Water A Scarce Commodity

Save the grey water from a Reverse Osmosis System and it’s filtration process

When it comes to usable water, places like Cape Town and the Eastern Cape are in dire times, with still high demand, but limited supply. Conserving is the word of the moment. To avoid “Day Zero”, the majority of Capetonians are using different methods to save every drop possible, such as taking shorter showers, not water gardens and turning off the faucet while brushing their teeth, to name but a few.
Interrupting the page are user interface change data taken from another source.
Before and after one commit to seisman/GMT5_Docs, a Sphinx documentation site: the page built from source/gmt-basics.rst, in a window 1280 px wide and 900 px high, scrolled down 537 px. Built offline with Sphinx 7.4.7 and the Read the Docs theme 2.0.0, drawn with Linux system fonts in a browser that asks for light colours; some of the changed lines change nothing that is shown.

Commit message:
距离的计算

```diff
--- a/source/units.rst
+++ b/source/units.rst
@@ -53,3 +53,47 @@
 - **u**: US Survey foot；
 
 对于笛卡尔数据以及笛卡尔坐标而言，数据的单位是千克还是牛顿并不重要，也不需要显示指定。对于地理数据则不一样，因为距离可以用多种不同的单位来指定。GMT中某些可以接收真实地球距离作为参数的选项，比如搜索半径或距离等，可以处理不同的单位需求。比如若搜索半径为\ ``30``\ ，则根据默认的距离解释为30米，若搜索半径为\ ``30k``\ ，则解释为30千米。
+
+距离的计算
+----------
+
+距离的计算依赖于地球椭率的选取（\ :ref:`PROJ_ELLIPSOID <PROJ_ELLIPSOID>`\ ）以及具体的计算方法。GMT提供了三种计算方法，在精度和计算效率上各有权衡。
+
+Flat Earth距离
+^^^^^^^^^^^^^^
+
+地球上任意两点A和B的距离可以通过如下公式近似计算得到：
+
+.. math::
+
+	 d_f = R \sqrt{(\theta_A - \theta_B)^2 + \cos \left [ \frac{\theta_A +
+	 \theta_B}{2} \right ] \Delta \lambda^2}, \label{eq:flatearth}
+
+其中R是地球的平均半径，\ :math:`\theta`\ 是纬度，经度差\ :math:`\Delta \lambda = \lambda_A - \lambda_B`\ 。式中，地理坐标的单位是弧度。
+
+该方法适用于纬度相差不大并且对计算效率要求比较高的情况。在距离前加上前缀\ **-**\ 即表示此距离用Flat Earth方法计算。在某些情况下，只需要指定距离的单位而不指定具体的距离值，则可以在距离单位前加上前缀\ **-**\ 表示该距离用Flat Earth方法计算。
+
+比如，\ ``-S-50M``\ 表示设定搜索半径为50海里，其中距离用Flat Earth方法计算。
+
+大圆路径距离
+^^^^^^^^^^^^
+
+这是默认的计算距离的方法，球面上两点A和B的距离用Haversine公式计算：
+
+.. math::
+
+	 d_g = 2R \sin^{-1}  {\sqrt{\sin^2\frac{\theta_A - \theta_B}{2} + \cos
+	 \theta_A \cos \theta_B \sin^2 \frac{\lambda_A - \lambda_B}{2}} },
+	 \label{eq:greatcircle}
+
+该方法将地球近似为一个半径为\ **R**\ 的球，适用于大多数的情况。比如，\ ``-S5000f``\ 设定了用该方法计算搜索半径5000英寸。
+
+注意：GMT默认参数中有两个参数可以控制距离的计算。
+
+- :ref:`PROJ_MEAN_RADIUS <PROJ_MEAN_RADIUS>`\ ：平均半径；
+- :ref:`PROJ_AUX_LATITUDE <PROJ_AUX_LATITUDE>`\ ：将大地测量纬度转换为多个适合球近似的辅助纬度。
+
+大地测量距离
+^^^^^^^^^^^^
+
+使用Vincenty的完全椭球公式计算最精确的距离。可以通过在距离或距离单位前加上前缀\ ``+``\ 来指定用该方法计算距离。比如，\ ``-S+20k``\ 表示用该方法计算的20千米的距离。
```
Although it’s crucial that we as South Africans take responsibility for our water usage, it’s vital that our water is also safe for consumption, especially as while the water levels are low. This is why installing a Reverse Osmosis Water System could be the best option for most households, as it assists with safe drinking water, as well as saving.

What is Reverse Osmosis?

Reverse Osmosis, also known as RO, is an operation where you deionise or demineralise water through the action of forcing water through a semi-permeable Reverse Osmosis Membrane, while under pressure.

What does this do?

As water enters, salts, as well as other contaminants will not be able to pass and will be discharged through the reject stream. This water is then fed back into the feed water supply, so it can be recycled through the Reverse Osmosis System to save water. The water that goes into the RO membrane is known as product water, which contains 95% to 99% of dissolved salts removed from it.

What is feed water?

Feed water, commonly known as the reject water, contains contaminants such as chlorine and high amounts of salt. In most cases, this wouldn’t be safe to quench one’s thirst. However, this “grey water” can be used for other things around the home. Instead of connecting the pipe to a drainage source rather attach it to collection tanks or a bucket. The collected water can be used as elaborated on below.

How to reuse feed water from a Reverse Osmosis System

Toilet flushing

The average household toilet uses around 9 litres of water. Instead of wasting fresh, clean water, use the “greywater” from your reverse osmosis system, to flush your toilet, by doing this, you’re limiting and managing your water usage as a toilet bowl does not require a huge amount of water to clean it.

Car washing

Nobody enjoys driving a filthy car, but with the harsh drought and water restrictions, cleanliness for our wheels can be hard to achieve.  Water from a Reverse Osmosis System is perfectly safe for us to scrub our “babies” down. Avoid using the garden hose, as this could use several litres of precious water.

Maintain your garden

Is there anything more depressing than gardening your fingers to the bone, only for your beautiful plants to deteriorate due to a lack of water? Don’t let your hard work go to waste, use the waste water from your Reverse Osmosis System to water your thirsty plants or crops.

Laundry

Majority of households use washing machines instead of washing their clothes by hand. Washing by hand can be strenuous, so most revert to washing clothes in a washing machine which saves time but uses a lot of water. Instead of using tap water, use your Reverse Osmosis System wastewater.

71% of the earth’s surface is covered in water of which 96.5% of the planet’s water can be found in our oceans. This means we only have 2.5% for use as fresh water. It’s up to us as a society, to help save and use wastewater as often as we can.